Plans for this year include hiring and training a program coordinator, recruiting a local OB-GYN, renovating office space, visiting successful Centering Pregnancy sites and working with the Centering Health Care Institute, the Boston-based organization that helps launch such programs.

The service to local, at-risk mothers would start early next year.

“This group-oriented approach has shown proven results in other communities,” said Mahoning County Health Commissioner Patricia M. Sweeney. “We are confident it will make an impact on the tragically high infant death rate in our community.”

The foundation also announced two other grants:

  • $20,000 for Access Health Mahoning Valley, which arranges care for those without health insurance. The grant will help Access hire a case manager to assist uninsured adults.
  • $5,000 for Meridian Community Care’s Panda Leaders Club, through which students meet to discuss and promote responsible decisions about drug/alcohol use, violence, teen pregnancy and other issues.

The Western Reserve Health Foundation receives donations and awards grants that promote health-related needs in Mahoning County. As of June 30, the foundation had more than $13 million in assets. The foundation was established in the 1980s as the fundraising arm of the Western Reserve Care System.
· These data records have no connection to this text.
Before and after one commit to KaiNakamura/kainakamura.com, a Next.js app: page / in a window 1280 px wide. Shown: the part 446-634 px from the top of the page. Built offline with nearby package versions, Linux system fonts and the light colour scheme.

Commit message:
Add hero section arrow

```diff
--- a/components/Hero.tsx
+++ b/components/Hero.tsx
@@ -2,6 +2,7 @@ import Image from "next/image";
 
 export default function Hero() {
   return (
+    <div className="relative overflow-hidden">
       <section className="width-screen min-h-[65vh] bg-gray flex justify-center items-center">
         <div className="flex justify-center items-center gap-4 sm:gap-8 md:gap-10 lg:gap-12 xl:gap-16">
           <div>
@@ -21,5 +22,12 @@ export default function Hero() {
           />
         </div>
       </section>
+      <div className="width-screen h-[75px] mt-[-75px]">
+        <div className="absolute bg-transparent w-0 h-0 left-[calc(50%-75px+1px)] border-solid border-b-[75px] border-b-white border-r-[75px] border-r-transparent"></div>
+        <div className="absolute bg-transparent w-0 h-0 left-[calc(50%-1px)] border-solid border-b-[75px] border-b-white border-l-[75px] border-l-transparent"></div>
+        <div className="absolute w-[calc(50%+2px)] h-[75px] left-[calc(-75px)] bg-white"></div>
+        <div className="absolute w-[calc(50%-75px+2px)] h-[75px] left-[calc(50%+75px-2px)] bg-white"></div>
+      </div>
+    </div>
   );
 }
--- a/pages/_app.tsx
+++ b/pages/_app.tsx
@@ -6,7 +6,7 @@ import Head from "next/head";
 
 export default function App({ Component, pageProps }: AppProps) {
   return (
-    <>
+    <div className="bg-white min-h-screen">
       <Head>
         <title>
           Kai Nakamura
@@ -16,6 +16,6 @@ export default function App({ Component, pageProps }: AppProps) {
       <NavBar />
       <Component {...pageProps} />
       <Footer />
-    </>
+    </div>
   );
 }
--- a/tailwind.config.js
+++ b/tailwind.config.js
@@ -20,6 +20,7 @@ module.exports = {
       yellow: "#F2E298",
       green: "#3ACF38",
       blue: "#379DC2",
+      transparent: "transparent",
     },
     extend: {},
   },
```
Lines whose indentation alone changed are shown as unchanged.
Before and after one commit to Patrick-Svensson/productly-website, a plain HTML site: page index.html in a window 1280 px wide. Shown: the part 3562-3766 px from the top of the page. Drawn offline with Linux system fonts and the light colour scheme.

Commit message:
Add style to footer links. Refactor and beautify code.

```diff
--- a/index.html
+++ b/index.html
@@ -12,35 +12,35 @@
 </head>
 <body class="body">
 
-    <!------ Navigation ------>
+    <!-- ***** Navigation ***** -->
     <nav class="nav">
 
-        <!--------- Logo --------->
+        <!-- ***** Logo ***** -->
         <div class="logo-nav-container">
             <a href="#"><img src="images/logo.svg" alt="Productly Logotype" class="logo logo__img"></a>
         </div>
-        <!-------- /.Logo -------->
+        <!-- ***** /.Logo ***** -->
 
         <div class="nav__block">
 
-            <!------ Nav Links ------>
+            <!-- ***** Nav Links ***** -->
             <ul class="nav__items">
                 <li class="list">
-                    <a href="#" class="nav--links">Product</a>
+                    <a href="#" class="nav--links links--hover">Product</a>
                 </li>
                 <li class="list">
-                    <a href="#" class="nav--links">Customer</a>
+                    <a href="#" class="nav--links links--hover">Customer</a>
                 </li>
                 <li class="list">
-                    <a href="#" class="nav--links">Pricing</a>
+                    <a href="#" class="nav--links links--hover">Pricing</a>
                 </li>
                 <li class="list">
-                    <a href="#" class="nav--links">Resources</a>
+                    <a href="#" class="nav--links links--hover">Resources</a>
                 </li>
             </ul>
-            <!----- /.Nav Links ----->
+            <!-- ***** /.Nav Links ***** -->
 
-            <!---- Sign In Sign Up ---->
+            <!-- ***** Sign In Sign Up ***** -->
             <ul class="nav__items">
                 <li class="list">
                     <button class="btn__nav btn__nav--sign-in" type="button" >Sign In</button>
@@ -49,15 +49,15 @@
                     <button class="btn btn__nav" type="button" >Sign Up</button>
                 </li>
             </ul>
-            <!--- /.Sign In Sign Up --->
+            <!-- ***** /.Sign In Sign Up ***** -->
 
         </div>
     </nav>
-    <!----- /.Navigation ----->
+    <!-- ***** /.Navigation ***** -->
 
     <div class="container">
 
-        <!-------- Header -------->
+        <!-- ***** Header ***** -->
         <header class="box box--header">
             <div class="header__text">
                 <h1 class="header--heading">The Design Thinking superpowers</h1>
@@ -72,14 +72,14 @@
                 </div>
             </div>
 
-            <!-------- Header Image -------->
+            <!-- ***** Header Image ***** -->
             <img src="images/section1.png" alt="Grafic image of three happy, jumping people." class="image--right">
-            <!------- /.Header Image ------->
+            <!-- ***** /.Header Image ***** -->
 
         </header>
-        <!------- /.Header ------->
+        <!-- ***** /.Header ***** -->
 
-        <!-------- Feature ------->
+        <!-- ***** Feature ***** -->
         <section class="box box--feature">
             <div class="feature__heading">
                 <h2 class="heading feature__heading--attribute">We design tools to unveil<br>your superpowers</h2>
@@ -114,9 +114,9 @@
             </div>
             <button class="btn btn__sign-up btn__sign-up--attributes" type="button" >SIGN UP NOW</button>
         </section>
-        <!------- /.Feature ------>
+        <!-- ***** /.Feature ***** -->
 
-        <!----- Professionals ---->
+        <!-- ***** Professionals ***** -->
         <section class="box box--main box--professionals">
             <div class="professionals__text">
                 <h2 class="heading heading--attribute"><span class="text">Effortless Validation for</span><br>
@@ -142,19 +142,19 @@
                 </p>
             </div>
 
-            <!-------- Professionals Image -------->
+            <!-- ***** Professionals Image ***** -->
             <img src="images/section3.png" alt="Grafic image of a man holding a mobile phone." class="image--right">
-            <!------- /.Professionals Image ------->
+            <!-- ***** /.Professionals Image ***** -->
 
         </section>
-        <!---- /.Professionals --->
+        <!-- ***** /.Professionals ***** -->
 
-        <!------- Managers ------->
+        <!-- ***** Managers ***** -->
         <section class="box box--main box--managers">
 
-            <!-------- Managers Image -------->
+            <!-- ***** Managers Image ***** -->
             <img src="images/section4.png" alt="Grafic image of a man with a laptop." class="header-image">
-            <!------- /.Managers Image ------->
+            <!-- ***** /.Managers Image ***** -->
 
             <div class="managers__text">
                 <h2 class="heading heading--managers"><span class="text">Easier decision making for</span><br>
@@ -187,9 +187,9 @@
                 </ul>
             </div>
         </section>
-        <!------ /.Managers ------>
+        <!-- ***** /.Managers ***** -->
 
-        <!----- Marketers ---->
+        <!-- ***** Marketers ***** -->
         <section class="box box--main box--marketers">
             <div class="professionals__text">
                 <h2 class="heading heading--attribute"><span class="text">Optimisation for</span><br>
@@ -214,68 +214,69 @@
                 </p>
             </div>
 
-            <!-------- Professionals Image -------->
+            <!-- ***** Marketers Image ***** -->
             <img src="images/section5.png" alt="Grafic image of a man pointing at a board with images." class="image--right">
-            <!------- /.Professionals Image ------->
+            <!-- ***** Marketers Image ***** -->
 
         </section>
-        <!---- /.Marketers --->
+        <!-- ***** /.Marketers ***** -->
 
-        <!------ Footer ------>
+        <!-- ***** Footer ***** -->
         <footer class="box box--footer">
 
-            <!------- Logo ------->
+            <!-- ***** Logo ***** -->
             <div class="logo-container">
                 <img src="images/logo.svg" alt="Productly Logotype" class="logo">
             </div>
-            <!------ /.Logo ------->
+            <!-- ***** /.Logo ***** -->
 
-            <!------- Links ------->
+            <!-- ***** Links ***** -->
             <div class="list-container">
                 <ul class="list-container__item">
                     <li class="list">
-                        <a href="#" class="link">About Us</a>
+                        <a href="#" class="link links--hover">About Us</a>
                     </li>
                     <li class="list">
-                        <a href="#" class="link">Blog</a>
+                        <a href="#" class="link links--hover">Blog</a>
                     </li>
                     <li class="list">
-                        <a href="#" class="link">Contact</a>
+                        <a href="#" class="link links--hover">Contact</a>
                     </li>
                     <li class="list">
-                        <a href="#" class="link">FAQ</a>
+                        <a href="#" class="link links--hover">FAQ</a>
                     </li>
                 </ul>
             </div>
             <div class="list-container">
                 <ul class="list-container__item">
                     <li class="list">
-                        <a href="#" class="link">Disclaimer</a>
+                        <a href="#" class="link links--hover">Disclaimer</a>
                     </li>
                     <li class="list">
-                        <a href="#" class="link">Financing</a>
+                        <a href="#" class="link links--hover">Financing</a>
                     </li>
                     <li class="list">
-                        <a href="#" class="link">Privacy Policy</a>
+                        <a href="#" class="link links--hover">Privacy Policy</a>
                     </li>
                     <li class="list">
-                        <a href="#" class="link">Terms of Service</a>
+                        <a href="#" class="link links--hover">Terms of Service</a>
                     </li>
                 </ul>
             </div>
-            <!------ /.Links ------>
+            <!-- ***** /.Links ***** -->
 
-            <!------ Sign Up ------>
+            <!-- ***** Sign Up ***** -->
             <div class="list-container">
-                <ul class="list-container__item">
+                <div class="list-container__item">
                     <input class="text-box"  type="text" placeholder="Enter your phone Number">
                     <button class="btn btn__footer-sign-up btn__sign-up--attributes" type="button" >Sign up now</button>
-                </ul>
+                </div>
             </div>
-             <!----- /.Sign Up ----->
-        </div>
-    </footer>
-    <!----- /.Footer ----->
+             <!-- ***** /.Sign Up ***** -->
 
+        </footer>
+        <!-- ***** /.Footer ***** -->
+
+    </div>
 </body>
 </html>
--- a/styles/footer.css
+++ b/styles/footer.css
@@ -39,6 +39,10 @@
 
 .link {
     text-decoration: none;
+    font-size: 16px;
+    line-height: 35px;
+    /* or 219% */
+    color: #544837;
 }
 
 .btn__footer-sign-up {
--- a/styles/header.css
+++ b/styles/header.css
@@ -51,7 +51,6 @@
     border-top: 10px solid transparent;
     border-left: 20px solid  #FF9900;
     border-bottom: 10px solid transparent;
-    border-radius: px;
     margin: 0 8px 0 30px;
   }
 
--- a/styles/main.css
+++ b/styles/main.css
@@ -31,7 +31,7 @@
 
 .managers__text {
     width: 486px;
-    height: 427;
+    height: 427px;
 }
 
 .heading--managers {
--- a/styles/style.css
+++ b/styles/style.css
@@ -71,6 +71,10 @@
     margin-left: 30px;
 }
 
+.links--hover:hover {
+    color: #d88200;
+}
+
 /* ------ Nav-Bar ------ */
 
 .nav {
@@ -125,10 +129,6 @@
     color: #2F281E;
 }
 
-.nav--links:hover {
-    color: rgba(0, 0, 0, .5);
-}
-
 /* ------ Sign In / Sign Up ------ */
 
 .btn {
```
In 2012, the foundation enlarged its mission to support healthcare needs countywide and became an affiliate of the Community Foundation of the Mahoning Valley, which awards grants for a broad range of local programs and provides management services to nearly 100 local funds.

SOURCE: Western Reserve Health Foundation.

Published by The Business Journal, Youngstown, Ohio.

Copyright 2024 The Business Journal, Youngstown, Ohio.